Kakyoung Lee: Illustrator/Animator/Messenger // Maria (Mia) K Karlberg-Levin

The Window project in Jamaica Flux: Workspaces & Windows 2016 presents a video depicting scenes of the inside of a gallery on whose window a moving image is projected. The animation captures postures and gestures that people exhibit inside the gallery while they are looking at the art or are engaged in conversation with each other. Here, Kakyoung Lee works with the notion of “inside out.” Her 2012 piece, Window View, represents a gallery as a room in which we see the external world through moving images. In the current work, Window, the way we see the world from inside the gallery is seen from outside on the street. We are seeing us see the world. By capturing the self-reflective moment of art viewing in the gallery and placing it on the exterior of the building, Kakyoung draws our attention to the double function of art, allowing us to see the world and to see how we see the world. In these works, I experience feeling outside of and removed from the mainstream of society, isolated and yet surrounded.

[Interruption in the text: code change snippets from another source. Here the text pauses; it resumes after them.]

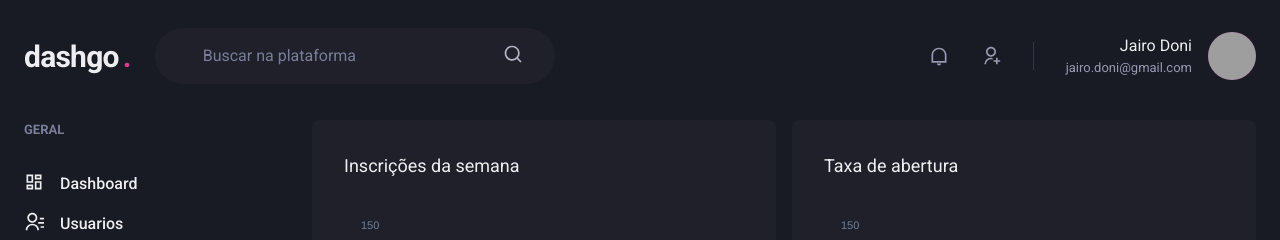
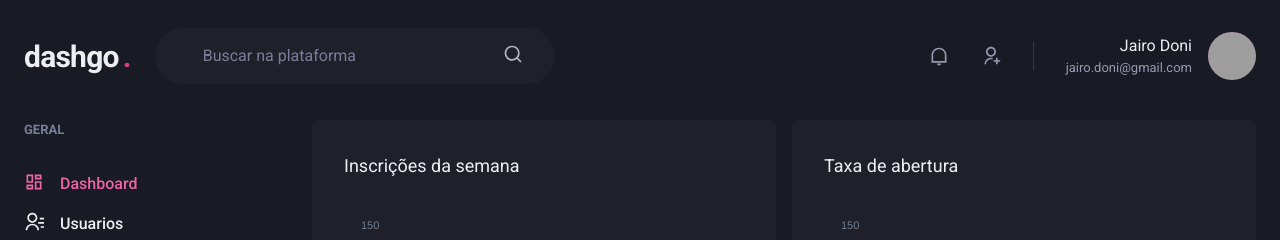
Before and after one commit to jairodoni/dashgo, a Next.js app: page /dashboard in a window 1280 px wide. Shown: the top 240 px of the page. Built offline with nearby package versions, Linux system fonts and the light colour scheme; grey boxes are pictures that could not be loaded.

Commit message:
funcionamento de links e links ativos personalizados

```diff
--- /dev/null
+++ b/src/components/ActiveLink.tsx
@@ -0,0 +1,40 @@
+import { useRouter } from 'next/router';
+import  Link, { LinkProps } from 'next/link';
+import { cloneElement, ReactElement } from 'react';
+
+//Se for receber um "componente" no children, use ReactElement
+interface ActiveLinkProps extends LinkProps{
+  children: ReactElement;
+  shoudMatchExactHref?: boolean;
+}
+
+export function ActiveLink({
+  children,
+  shoudMatchExactHref = false,
+  ...rest
+}: ActiveLinkProps) {
+  const { asPath } = useRouter();
+  let isActive = false;
+
+  if(shoudMatchExactHref && (asPath === rest.href || asPath == rest.as)) {
+    isActive = true;
+  }
+  // verifica se a url é diferente de shoudMatchExactHref e
+  // se for ele verifica se ela começa com shoudMatchExactHref,
+  // assim o link continua como ativo se ele ainda estiver em tal categoria
+  if(!shoudMatchExactHref &&
+    (asPath.startsWith(String(rest.href)) ||
+    asPath.startsWith(String(rest.as)))) {
+
+      isActive = true;
+
+  }
+
+  return (
+    <Link {...rest}>
+      {cloneElement(children, {
+        color: isActive ? 'pink.400' : 'gray.50'
+      })}
+    </Link>
+  )
+}
--- a/src/components/Header/Logo.tsx
+++ b/src/components/Header/Logo.tsx
@@ -5,7 +5,7 @@ export function Logo() {
     <Text
       fontSize={["2xl", "3xl"]}
       fontWeight="bold"
-      //letterSpacing diminui o espaçamento entre as letras
+      // letterSpacing diminui o espaçamento entre as letras
       letterSpacing="tight"
       W="64"
     >
--- a/src/components/Sidebar/NavLink.tsx
+++ b/src/components/Sidebar/NavLink.tsx
@@ -1,18 +1,26 @@
-import { Icon, Text, Link, LinkProps as ChakraLinkProps } from "@chakra-ui/react";
+import { Icon, Text, Link as ChakraLink, LinkProps as ChakraLinkProps } from "@chakra-ui/react";
 import { ElementType } from "react";
+import Link from 'next/link';
+import { ActiveLink } from "../ActiveLink";
+
 
 interface NavLinkProps extends ChakraLinkProps {
   icon: ElementType;
   children: string;
+  href: string;
 }
 
-export function NavLink({ icon, children, ...rest }: NavLinkProps) {
+export function NavLink({ href, icon, children, ...rest }: NavLinkProps) {
   return (
-    //o ...rest neste caso permite usar todas as outras propriedades q o link permite usar
-    //como por exemplo mudar de tela
-    <Link display="flex" align="center" {...rest}>
-      <Icon as={icon} fontSize="20"/>
-      <Text ml="4" fontWeight="medium">{children}</Text>
-    </Link>
+    //ele cria uma ancora pra identificar o link da pagina q vai ser renderizado ao clica-lo
+    //isso de forma forçada
+    <ActiveLink href={href} passHref>
+      {/* //o ...rest neste caso permite usar todas as outras propriedades q o link permite usar
+      //como por exemplo mudar de tela */}
+      <ChakraLink display="flex" align="center" {...rest}>
+        <Icon as={icon} fontSize="20"/>
+        <Text ml="4" fontWeight="medium">{children}</Text>
+      </ChakraLink>
+    </ActiveLink>
   )
 }
--- a/src/components/Sidebar/SidebarNav.tsx
+++ b/src/components/Sidebar/SidebarNav.tsx
@@ -7,19 +7,19 @@ export function SidebarNav() {
   return (
     <Stack spacing="12" align="flex-start">
       <NavSection title="GERAL">
-        <NavLink icon={RiDashboardLine}>
+        <NavLink href="/dashboard" icon={RiDashboardLine}>
           Dashboard
         </NavLink>
-        <NavLink icon={RiContactsLine}>
+        <NavLink href="/users" icon={RiContactsLine}>
           Usuarios
         </NavLink>
       </NavSection>
 
       <NavSection title="AUTOMAÇÃO">
-        <NavLink icon={RiGitMergeLine}>
+        <NavLink href="/forms" icon={RiGitMergeLine}>
             Formularios
           </NavLink>
-          <NavLink icon={RiInputMethodLine}>
+          <NavLink href="/automation" icon={RiInputMethodLine}>
             Automação
           </NavLink>
       </NavSection>
--- a/src/pages/users/create.tsx
+++ b/src/pages/users/create.tsx
@@ -1,4 +1,5 @@
 import { Box, Button, Divider, Flex, Heading, HStack, SimpleGrid, VStack } from "@chakra-ui/react";
+import Link from "next/link";
 import { InputBox } from "../../components/Form/InputBox";
 import { Header } from "../../components/Header";
 import { Sidebar } from "../../components/Sidebar";
@@ -29,7 +30,9 @@ export default function CreateUser() {
 
           <Flex mt="8" justify="flex-end">
             <HStack spacing="4">
-              <Button colorScheme="whiteAlpha">Cancelar</Button>
+              <Link href="/users" passHref>
+                <Button as="a" colorScheme="whiteAlpha">Cancelar</Button>
+              </Link>
               <Button colorScheme="pink">Salvar</Button>
             </HStack>
           </Flex>
--- a/src/pages/users/index.tsx
+++ b/src/pages/users/index.tsx
@@ -1,5 +1,6 @@
 import { Box, Button, Checkbox, Flex, Heading, Icon, Table, Thead, Tbody, Th, Tr, Td, Text, useBreakpointValue } from "@chakra-ui/react";
-import { RiAddLine, RiPencilLine } from "react-icons/ri";
+import Link from "next/link";
+import { RiAddLine } from "react-icons/ri";
 import { Header } from "../../components/Header";
 import { Pagination } from "../../components/Pagination";
 import { Sidebar } from "../../components/Sidebar";
@@ -21,6 +22,7 @@ export default function UserList() {
           <Flex mb="8" justify="space-between" align="center">
             <Heading size="lg" fontWeight="normal">Usuários</Heading>
 
+            <Link href="/users/create" passHref>
               <Button
                 as="a"
                 size="sm"
@@ -30,6 +32,7 @@ export default function UserList() {
               >
                 Criar novo
               </Button>
+            </Link>
           </Flex>
           <Table colorScheme="whiteAlpha">
             <Thead>
```
Lines whose indentation alone changed are shown as unchanged.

Kakyoung Lee’s choice of subject matter in her moving image pieces reflects repetitiveness in daily life. She makes art by focusing on images of her everyday activities that can be easily ignored. She illustrates and animates these images, matching her method of making art and the subject matter she is dealing with. The repetitive nature of daily life activities is depicted by drawing and redrawing the same image. She chooses printmaking, photography, and video for the media of art. These media are known for producing multiples and copies – that is, an endless repetition. Thus, her art almost obsessively pivots around the idea of repetition. Her act of making art (drawing and redrawing), her media (printmaking, photography and video), and her subject matter are unified by repetitiveness.

Marks, erased and re-marked, in pursuit of a perfect final sequence, result in images, along with traces from removed illustrations, which are photographed, woven into moving images and edited with related soundtracks. Her process of illustrating and animating her images gives us a sense of what she thinks art is. I rush daily from one task to the next, rarely lingering long enough to explore where I am or what I am doing; Her art directs my attention to the incidental moments of life, and asks the question, at what cost to quality of life do we ignore small yet significant details which affect the whole?

Maria (Mia) K Karlberg-Levin